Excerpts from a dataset
++++

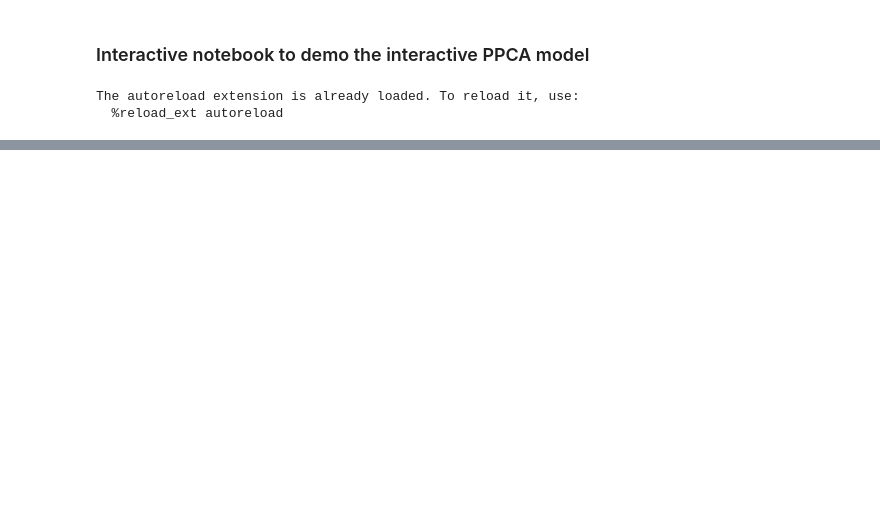
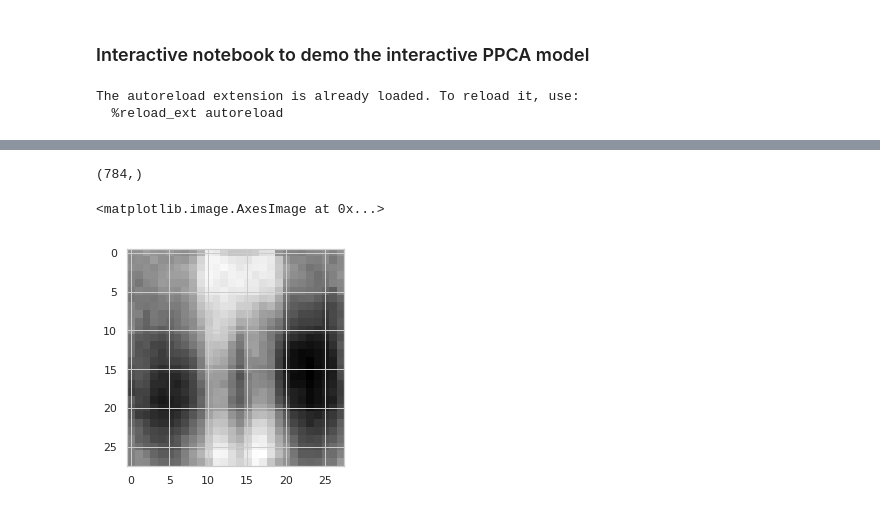
Before and after one commit to vu-minh/ppca-uncertainty, a Jupyter notebook: Interactive PPCA model.ipynb, the cells around one changed output, grey strips where cells are left out. Saved outputs shown, nothing was run; the diff lists cells and outputs as text; code cells hidden in the pictures; blank space fills up the shorter version.

```diff
--- a/Interactive PPCA model.ipynb
+++ b/Interactive PPCA model.ipynb
@@ -64,3 +80,13 @@ qZ_scale torch.Size([200])
+# %%
+z = torch.tensor([[2.0, 3.0]])
+x = generate(z, W, sigma, n_samples=1000)
+print(x.shape)
+x = x.reshape(28,28)
+plt.imshow(x, cmap='gray')
+# %% [output]
+(784,)
+<matplotlib.image.AxesImage at 0x...>
+[figure, added]
 # %%
 # linear interpolate error range to bubble size
 errors_as_size = np.interp(errors,
```
Also changed, not shown: parts of 14 cells of this notebook.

++++

= PROBLEM STATEMENT =
Would you set down the records above once more, exactly, with the pictures removed?

= OUTPUT FOR THIS TASK =
Before and after one commit to vu-minh/ppca-uncertainty, a Jupyter notebook: Interactive PPCA model.ipynb, the cells around one changed output, grey strips where cells are left out. Saved outputs shown, nothing was run; the diff lists cells and outputs as text; code cells hidden in the pictures; blank space fills up the shorter version.

```diff
--- a/Interactive PPCA model.ipynb
+++ b/Interactive PPCA model.ipynb
@@ -64,3 +80,13 @@ qZ_scale torch.Size([200])
+# %%
+z = torch.tensor([[2.0, 3.0]])
+x = generate(z, W, sigma, n_samples=1000)
+print(x.shape)
+x = x.reshape(28,28)
+plt.imshow(x, cmap='gray')
+# %% [output]
+(784,)
+<matplotlib.image.AxesImage at 0x...>
+[figure, added]
 # %%
 # linear interpolate error range to bubble size
 errors_as_size = np.interp(errors,
```
Also changed, not shown: parts of 14 cells of this notebook.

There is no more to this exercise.